1. Go talk to Birds & Beans. This company is a sponsor of the Symposium, and will have a presence in the vendor area. But their impact is felt throughout the Western Hemisphere, because what they’re “selling” is the concept of helping birds by drinking the right kind of coffee. (The “beans” in the name are coffee beans.) In the American tropics, organic shade-coffee plantations that have been certified as Bird-Friendly by the Smithsonian Migratory Bird Center support tremendous numbers of birds, both residents and wintering migrants from North America. Factory farms that grow coffee out in full sun support essentially no birds at all, and they’re also far less healthy for the workers and local communities. Switching from standard grocery-store sun coffee to Bird-Friendly coffee is one of the most powerful, yet simple, things that you can do to ensure that we’ll see migrating birds in the future.
So – check out all the fine vendors and exhibitors at the MBS, but make a special point of going to the Birds & Beans booth.
Also, be sure to catch Bridget Stutchbury’s keynote talk on Friday night. Bridget is a talented ornithologist and conservationist (she wrote the compelling book Silence of the Songbirds), and she’s also a major advisor to, and spokesperson for, Birds & Beans. (By the way, Birds & Beans is also strongly supported by famed nature author Scott Weidensaul, by Wayne Petersen from Massachusetts Audubon Society, by Ken Rosenberg from the Cornell Lab of Ornithology, and others. And the American Ornithologists’ Union has just come out with a strong endorsement of the Smithsonian’s Bird-Friendly certification. This stuff is seriously important!)

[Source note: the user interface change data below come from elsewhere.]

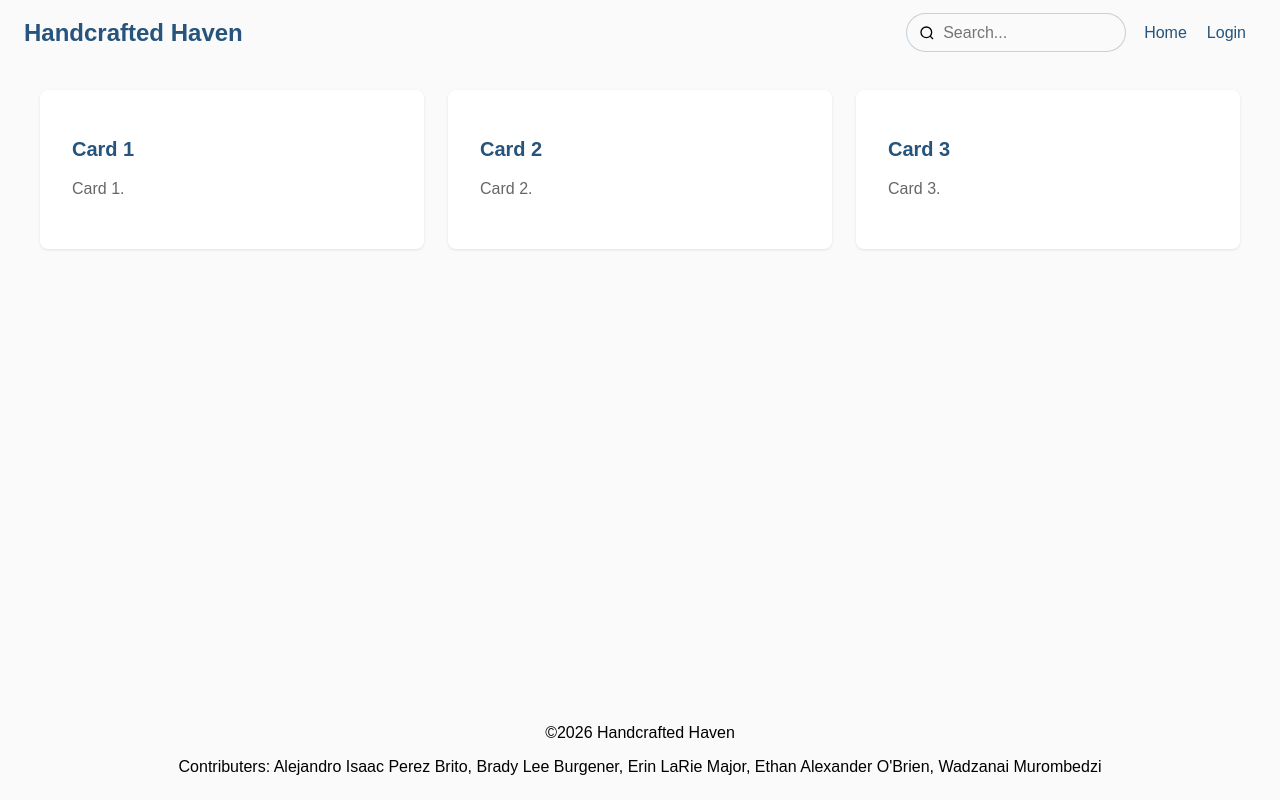
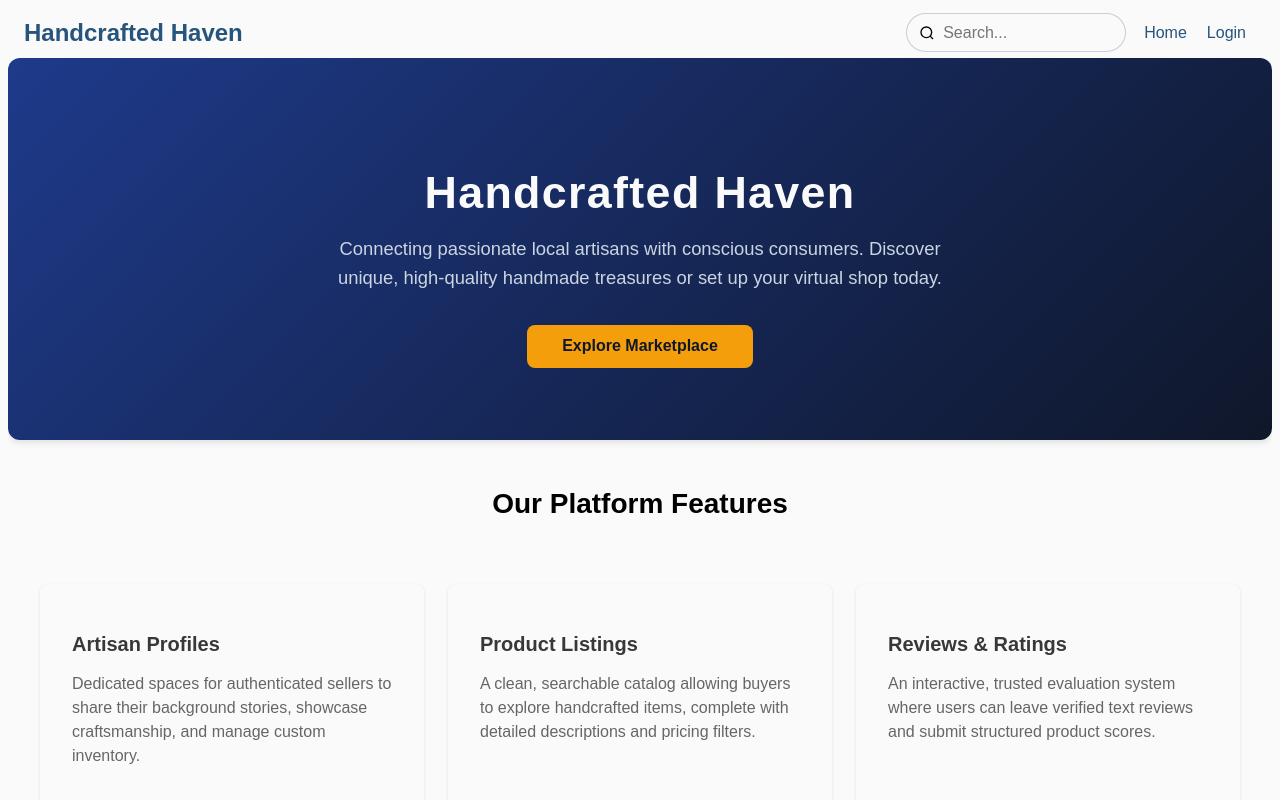
Before and after one commit to blburgen/CodingWookies, a Next.js app: page / in a window 1280 px wide. Shown: the top 800 px of the page. Built offline with nearby package versions, Linux system fonts and the light colour scheme.

Commit message:
feat: complete core landing page body requirements with semantic features grid

```diff
--- /dev/null
+++ b/pnpm-workspace.yaml
@@ -0,0 +1,3 @@
+allowBuilds:
+  sharp: set this to true or false
+  unrs-resolver: set this to true or false
--- a/src/app/page.module.css
+++ b/src/app/page.module.css
@@ -1,9 +1,14 @@
 :root {
   --background: #fafafa;
   --background2: #cfcfcf;
+  --background3: #f59e0b;
+  --background4: #d97706;
+  --background5: #1e3a8a;
 
   --text-primary: #000;
   --text-secondary: #666;
+  --text-tertiary: #cbd5e1;
+  --text-Quaternary: #0f172a;
 
   --button-primary-hover: #383838;
   --button-secondary-hover: #f2f2f2;
@@ -49,7 +54,7 @@
 }
 
 .card {
-  background-color: white;
+  background-color: var(--background);
   border-radius: 8px;
   padding: 2rem;
   box-shadow: 0 1px 3px rgba(0, 0, 0, 0.1);
@@ -58,6 +63,7 @@
 .card h2 {
   font-size: 1.25rem;
   margin-bottom: 0.5rem;
+  color: var(--button-primary-hover);
 }
 
 .card p {
@@ -77,3 +83,73 @@
   height: 4rem;
   min-height: 4rem;
 }
+
+/* =========================================================================
+   HOMEPAGE EXTENSIONS BY ISAAC (CSS MODULES)
+   ========================================================================= */
+
+.heroSection {
+  background: linear-gradient(
+    135deg,
+    var(--background5) 0%,
+    var(--text-Quaternary) 100%
+  );
+  color: var(--background);
+  text-align: center;
+  padding: 4.5rem 1.5rem;
+  border-radius: 12px;
+  margin-bottom: 3rem;
+  box-shadow: 0 4px 6px -1px rgba(0, 0, 0, 0.1);
+}
+
+.heroTitle {
+  font-size: 2.8rem;
+  margin-bottom: 1rem;
+  font-weight: 700;
+  letter-spacing: 0.03em;
+  color: var(--background);
+}
+
+.heroSubtitle {
+  font-size: 1.15rem;
+  max-width: 650px;
+  margin: 0 auto 2rem auto;
+  color: var(--text-tertiary);
+  line-height: 1.6;
+}
+
+.ctaContainer {
+  display: flex;
+  justify-content: center;
+}
+
+.ctaButton {
+  background-color: var(--background3);
+  color: var(--text-Quaternary);
+  font-weight: 600;
+  padding: 0.8rem 2.2rem;
+  border: none;
+  border-radius: 8px;
+  font-size: 1rem;
+  cursor: pointer;
+  transition:
+    background-color 0.2s ease,
+    transform 0.1s ease;
+}
+
+.ctaButton:hover {
+  background-color: var(--background4);
+}
+
+.ctaButton:focus {
+  outline: 3px solid var(--background);
+  background-color: var(--background4);
+}
+
+.sectionTitle {
+  font-size: 1.75rem;
+  color: var(--text-primary);
+  text-align: center;
+  margin-bottom: 2rem;
+  font-weight: 600;
+}
--- a/src/app/page.tsx
+++ b/src/app/page.tsx
@@ -7,15 +7,59 @@ export default function Home() {
   return (
     <div className={styles.page}>
       <Header />
+      <main
+        className={styles.main}
+        aria-label="Handcrafted Haven Marketplace Homepage"
+      >
+        {/* =========================================================================
+            ISAAC contribution: HERO SECTION (Welcome section)
+            ========================================================================= */}
+        <section className={styles.heroSection} aria-labelledby="hero-title">
+          <h1 id="hero-title" className={styles.heroTitle}>
+            Handcrafted Haven
+          </h1>
+          <p className={styles.heroSubtitle}>
+            Connecting passionate local artisans with conscious consumers.
+            Discover unique, high-quality handmade treasures or set up your
+            virtual shop today.
+          </p>
+          <div className={styles.ctaContainer}>
+            <button
+              className={styles.ctaButton}
+              aria-label="Explore the artisan marketplace"
+            >
+              Explore Marketplace
+            </button>
+          </div>
+        </section>
 
-      <main className={styles.main}>
+        {/* =========================================================================
+            ISAAC contribution: Applying requirements in Cards
+            ========================================================================= */}
+        <h2 className={styles.sectionTitle} id="features-title">
+          Our Platform Features
+        </h2>
 
-        <div className={styles.cards}>
-          <Card title="Card 1" description="Card 1." />
-          <Card title="Card 2" description="Card 2." />
-          <Card title="Card 3" description="Card 3." />
+        <div
+          className={styles.cards}
+          role="region"
+          aria-labelledby="features-title"
+        >
+          <Card
+            title="Artisan Profiles"
+            description="Dedicated spaces for authenticated sellers to share their background stories, showcase craftsmanship, and manage custom inventory."
+          />
+          <Card
+            title="Product Listings"
+            description="A clean, searchable catalog allowing buyers to explore handcrafted items, complete with detailed descriptions and pricing filters."
+          />
+          <Card
+            title="Reviews & Ratings"
+            description="An interactive, trusted evaluation system where users can leave verified text reviews and submit structured product scores."
+          />
         </div>
       </main>
+
       <Footer />
     </div>
   );
```
Also changed, not shown: 1 other file (tests, documents, lock files or other folders).
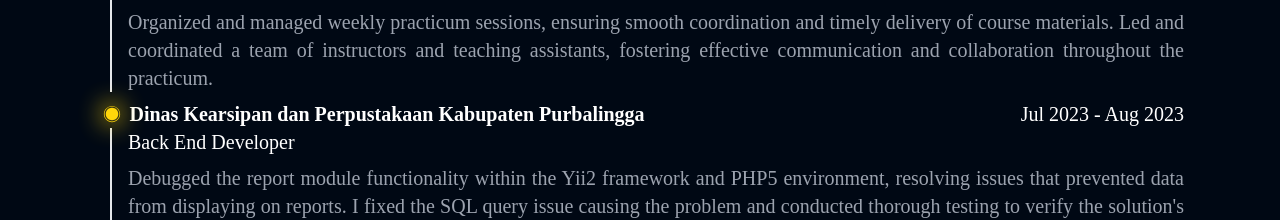
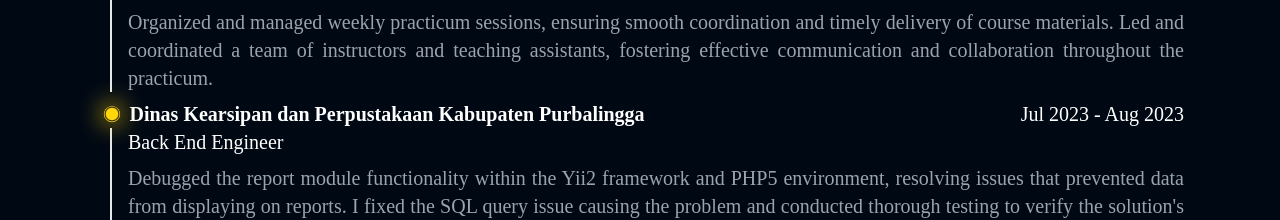
Before and after one commit to aufasyaihan/Portofolio-Website, a React (Vite) app: page / in a window 1280 px wide. Shown: the part 2567-2787 px from the top of the page. Built offline with nearby package versions, Linux system fonts and the light colour scheme.

Commit message:
fixed work information

```diff
--- a/src/Certificate.js
+++ b/src/Certificate.js
@@ -54,7 +54,7 @@
   },
   {
     id: +new Date() + increment++,
-    name: "Backend Engineer",
+    name: "Back End Engineer",
     institution: "Dinas Kearsipan dan Perpustakaan Kabupaten Purbalingga",
     year: "Jul 2023 - Aug 2023",
     img: kp,
--- a/src/Experiences.js
+++ b/src/Experiences.js
@@ -20,7 +20,7 @@
   {
     id: +new Date() + increment++,
     title: "Dinas Kearsipan dan Perpustakaan Kabupaten Purbalingga",
-    position: "Back End Developer",
+    position: "Back End Engineer",
     year: "Jul 2023 - Aug 2023",
     description:
       "Debugged the report module functionality within the Yii2 framework and PHP5 environment, resolving issues that prevented data from displaying on reports. I fixed the SQL query issue causing the problem and conducted thorough testing to verify the solution's effectiveness.",
```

Also, go to the Rhein Center “travel talks” from 4:10 to 4:30 pm on Friday or Saturday, to hear Jefferson Shriver talk about a wonderful Bird-Friendly coffee plantation called the Gaia Estate, in Nicaragua. Jefferson is a friend of ours, Gaia Estate is one of the most inspiring places that Kimberly and I have ever visited, and their coffee is delicious!
And if you can’t attend the Midwest Birding Symposium this year, be sure to check out Birds & Beans online to find out more. Please do this for the birds, and do it for yourself!